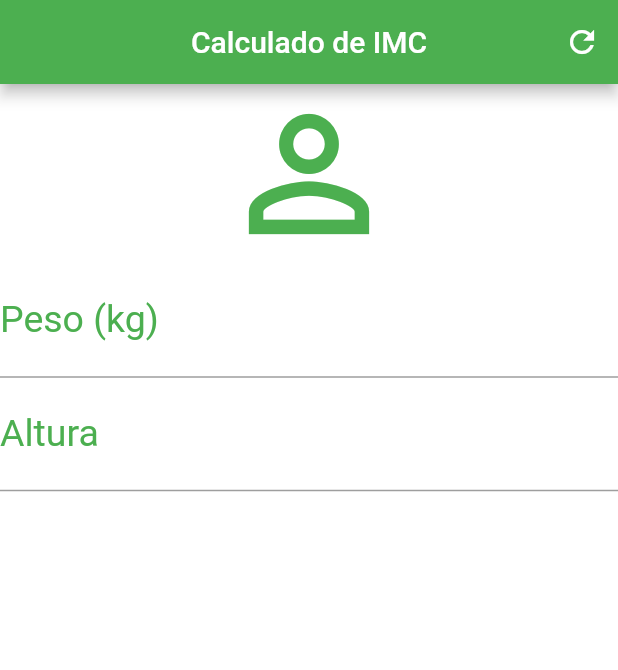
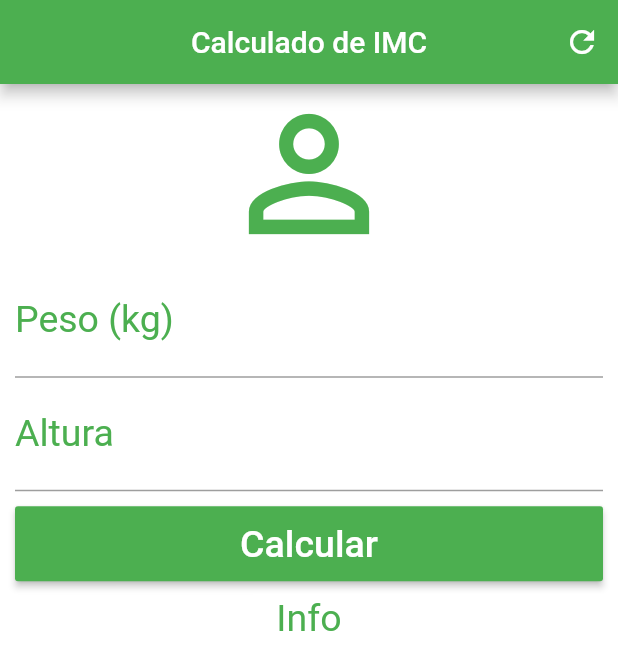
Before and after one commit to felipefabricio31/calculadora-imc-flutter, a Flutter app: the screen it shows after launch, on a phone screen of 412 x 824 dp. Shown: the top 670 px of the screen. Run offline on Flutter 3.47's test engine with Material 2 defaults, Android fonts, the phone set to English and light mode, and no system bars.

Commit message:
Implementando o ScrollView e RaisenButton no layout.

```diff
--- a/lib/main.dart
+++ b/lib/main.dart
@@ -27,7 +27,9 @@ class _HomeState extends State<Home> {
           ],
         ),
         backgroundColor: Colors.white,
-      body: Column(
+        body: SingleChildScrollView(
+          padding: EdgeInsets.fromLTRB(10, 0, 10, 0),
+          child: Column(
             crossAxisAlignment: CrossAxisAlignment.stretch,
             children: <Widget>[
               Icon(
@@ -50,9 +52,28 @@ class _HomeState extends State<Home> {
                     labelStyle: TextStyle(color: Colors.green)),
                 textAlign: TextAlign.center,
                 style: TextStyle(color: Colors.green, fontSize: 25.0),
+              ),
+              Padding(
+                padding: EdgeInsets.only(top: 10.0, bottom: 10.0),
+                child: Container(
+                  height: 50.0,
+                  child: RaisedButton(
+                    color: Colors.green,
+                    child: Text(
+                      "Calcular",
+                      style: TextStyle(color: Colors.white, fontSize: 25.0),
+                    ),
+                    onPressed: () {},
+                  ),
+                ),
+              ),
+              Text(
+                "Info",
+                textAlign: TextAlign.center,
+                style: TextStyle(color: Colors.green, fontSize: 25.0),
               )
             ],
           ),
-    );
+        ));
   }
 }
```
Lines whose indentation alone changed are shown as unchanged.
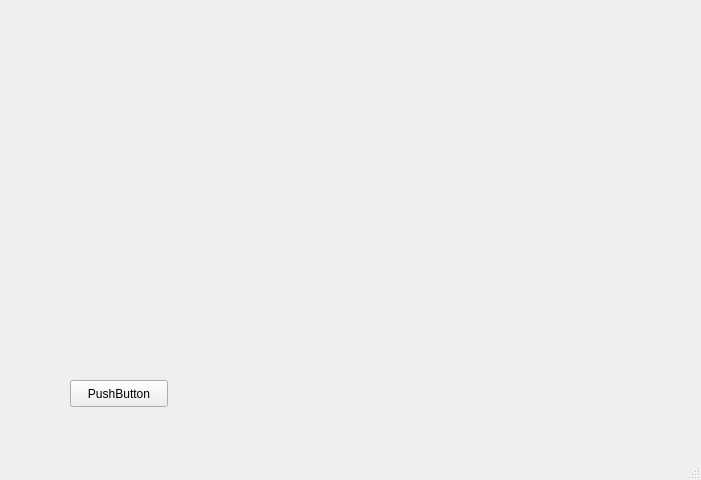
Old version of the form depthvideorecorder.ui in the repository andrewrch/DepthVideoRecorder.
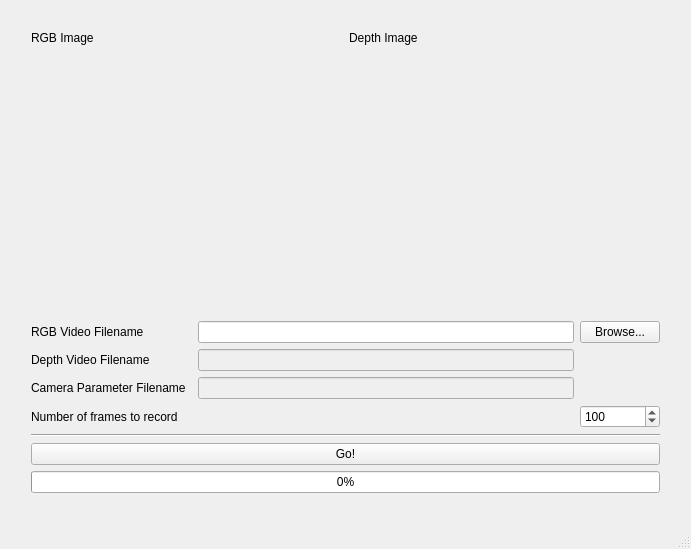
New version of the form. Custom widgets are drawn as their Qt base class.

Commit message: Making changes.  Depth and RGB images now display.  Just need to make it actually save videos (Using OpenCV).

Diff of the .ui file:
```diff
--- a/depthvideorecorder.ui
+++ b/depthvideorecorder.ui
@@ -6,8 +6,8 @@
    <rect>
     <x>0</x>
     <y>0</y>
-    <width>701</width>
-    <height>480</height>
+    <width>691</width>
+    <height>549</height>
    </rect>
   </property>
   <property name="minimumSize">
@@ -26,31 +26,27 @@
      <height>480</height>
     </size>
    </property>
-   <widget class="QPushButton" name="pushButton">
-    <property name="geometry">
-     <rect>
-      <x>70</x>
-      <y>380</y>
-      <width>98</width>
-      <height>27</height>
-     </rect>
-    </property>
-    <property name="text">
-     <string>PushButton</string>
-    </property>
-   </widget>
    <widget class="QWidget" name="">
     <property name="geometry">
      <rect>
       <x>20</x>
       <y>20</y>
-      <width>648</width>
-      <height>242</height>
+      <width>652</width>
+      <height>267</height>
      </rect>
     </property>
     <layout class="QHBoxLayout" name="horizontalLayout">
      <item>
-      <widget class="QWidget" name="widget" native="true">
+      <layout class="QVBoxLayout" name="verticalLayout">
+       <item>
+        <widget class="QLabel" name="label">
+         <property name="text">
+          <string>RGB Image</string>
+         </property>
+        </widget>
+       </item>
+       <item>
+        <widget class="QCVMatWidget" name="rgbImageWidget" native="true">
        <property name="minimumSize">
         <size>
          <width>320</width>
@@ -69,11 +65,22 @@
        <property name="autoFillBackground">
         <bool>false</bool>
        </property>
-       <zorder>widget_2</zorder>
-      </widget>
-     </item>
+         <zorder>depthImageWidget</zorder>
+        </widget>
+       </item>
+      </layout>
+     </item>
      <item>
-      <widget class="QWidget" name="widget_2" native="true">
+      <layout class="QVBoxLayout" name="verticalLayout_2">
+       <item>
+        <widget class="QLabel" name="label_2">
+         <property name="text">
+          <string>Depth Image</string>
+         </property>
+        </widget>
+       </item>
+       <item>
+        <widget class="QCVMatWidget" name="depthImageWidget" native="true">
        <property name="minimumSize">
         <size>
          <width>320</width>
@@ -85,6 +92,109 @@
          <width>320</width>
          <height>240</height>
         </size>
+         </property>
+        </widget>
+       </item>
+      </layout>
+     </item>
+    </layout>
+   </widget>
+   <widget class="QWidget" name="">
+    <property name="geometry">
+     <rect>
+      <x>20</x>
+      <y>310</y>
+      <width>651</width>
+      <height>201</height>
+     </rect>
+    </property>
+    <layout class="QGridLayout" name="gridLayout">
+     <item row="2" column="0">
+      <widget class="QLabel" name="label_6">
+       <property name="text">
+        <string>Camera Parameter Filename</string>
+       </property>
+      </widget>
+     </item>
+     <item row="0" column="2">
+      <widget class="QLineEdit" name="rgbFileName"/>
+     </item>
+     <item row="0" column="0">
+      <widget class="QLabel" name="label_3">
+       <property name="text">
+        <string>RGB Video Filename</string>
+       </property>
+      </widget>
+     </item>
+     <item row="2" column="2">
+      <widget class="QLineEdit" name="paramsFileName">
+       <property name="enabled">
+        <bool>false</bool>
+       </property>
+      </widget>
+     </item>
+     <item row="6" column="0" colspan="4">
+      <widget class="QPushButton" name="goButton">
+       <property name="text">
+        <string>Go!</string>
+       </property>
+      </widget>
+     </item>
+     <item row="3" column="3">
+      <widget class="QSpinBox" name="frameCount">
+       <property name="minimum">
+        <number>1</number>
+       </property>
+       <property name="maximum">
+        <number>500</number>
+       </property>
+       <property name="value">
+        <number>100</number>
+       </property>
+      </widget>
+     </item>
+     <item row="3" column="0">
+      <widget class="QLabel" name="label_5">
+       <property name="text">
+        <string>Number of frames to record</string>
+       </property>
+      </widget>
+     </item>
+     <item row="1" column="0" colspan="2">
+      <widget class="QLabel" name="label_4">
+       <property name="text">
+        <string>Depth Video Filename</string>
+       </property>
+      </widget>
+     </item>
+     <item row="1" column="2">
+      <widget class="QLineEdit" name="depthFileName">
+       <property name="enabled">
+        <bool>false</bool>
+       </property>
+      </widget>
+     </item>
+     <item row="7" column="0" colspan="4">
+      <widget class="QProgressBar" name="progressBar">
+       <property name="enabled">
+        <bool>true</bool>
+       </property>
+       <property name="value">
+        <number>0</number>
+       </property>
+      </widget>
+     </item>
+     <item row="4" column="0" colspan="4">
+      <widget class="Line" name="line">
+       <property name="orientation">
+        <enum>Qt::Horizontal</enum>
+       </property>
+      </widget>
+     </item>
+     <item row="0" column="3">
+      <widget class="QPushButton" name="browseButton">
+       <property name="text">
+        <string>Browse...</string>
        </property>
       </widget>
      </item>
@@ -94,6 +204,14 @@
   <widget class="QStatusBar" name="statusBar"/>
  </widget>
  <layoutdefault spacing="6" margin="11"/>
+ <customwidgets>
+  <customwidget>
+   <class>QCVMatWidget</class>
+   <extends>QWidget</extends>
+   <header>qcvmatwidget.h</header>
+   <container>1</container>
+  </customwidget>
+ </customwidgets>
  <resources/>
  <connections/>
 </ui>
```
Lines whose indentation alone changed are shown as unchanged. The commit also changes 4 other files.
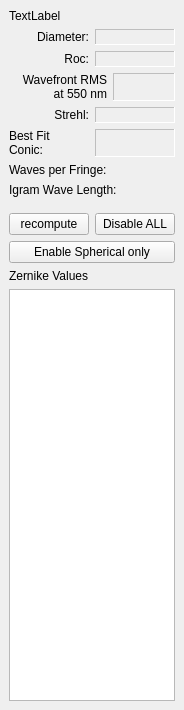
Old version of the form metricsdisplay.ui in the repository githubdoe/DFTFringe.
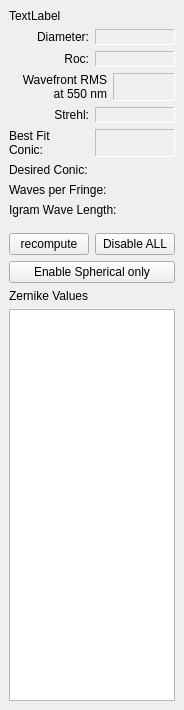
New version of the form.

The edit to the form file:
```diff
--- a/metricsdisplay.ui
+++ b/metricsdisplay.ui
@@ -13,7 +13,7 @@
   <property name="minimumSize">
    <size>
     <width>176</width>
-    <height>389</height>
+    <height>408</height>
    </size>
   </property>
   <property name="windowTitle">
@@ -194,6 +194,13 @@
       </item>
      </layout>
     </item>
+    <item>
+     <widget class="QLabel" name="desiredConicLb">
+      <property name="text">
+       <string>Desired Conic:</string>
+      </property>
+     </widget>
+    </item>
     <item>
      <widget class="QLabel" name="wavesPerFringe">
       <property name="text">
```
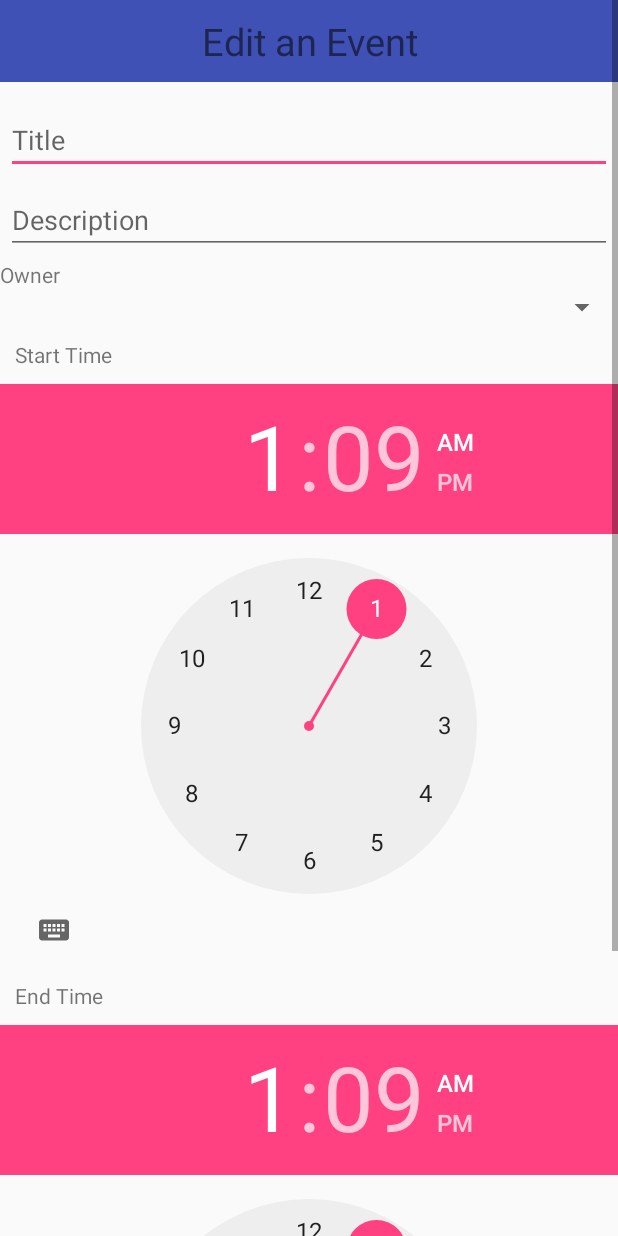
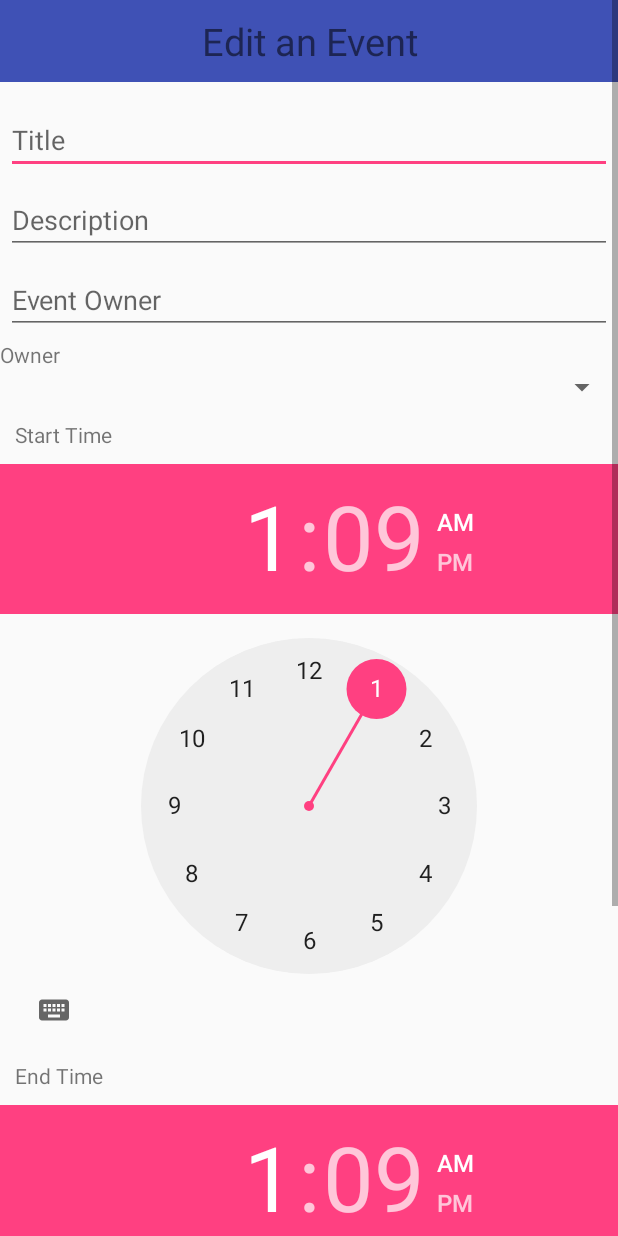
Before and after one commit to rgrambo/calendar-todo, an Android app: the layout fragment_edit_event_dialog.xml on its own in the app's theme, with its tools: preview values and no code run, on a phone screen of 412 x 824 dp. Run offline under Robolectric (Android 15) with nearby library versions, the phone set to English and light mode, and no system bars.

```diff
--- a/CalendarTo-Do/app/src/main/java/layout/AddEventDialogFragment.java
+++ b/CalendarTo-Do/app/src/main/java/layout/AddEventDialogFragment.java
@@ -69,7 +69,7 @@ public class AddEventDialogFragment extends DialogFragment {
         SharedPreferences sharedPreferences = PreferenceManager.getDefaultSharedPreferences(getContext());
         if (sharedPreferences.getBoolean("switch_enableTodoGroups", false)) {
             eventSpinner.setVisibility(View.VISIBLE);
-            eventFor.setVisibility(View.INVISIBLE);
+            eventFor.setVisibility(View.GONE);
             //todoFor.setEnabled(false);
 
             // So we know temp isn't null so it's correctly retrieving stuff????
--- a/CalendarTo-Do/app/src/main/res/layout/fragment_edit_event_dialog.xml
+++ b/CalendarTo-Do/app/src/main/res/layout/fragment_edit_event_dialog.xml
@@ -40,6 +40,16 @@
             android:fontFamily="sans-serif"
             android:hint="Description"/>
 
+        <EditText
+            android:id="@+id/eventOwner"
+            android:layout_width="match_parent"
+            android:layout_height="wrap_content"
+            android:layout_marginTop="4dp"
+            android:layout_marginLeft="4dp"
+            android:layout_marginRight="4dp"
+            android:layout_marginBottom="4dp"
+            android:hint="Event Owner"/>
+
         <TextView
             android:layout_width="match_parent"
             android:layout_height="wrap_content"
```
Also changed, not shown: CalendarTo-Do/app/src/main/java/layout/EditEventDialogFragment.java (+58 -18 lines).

▬▬▬▬▬▬▬▬▬▬

DESCRIPTION OF THE TASK: In the lines above, find the word "Colors" and copy each line that contains it.

WRITTEN REPLY:
         backgroundColor: Colors.white,
                     labelStyle: TextStyle(color: Colors.green)),
                 style: TextStyle(color: Colors.green, fontSize: 25.0),
+                    color: Colors.green,
+                      style: TextStyle(color: Colors.white, fontSize: 25.0),
+                style: TextStyle(color: Colors.green, fontSize: 25.0),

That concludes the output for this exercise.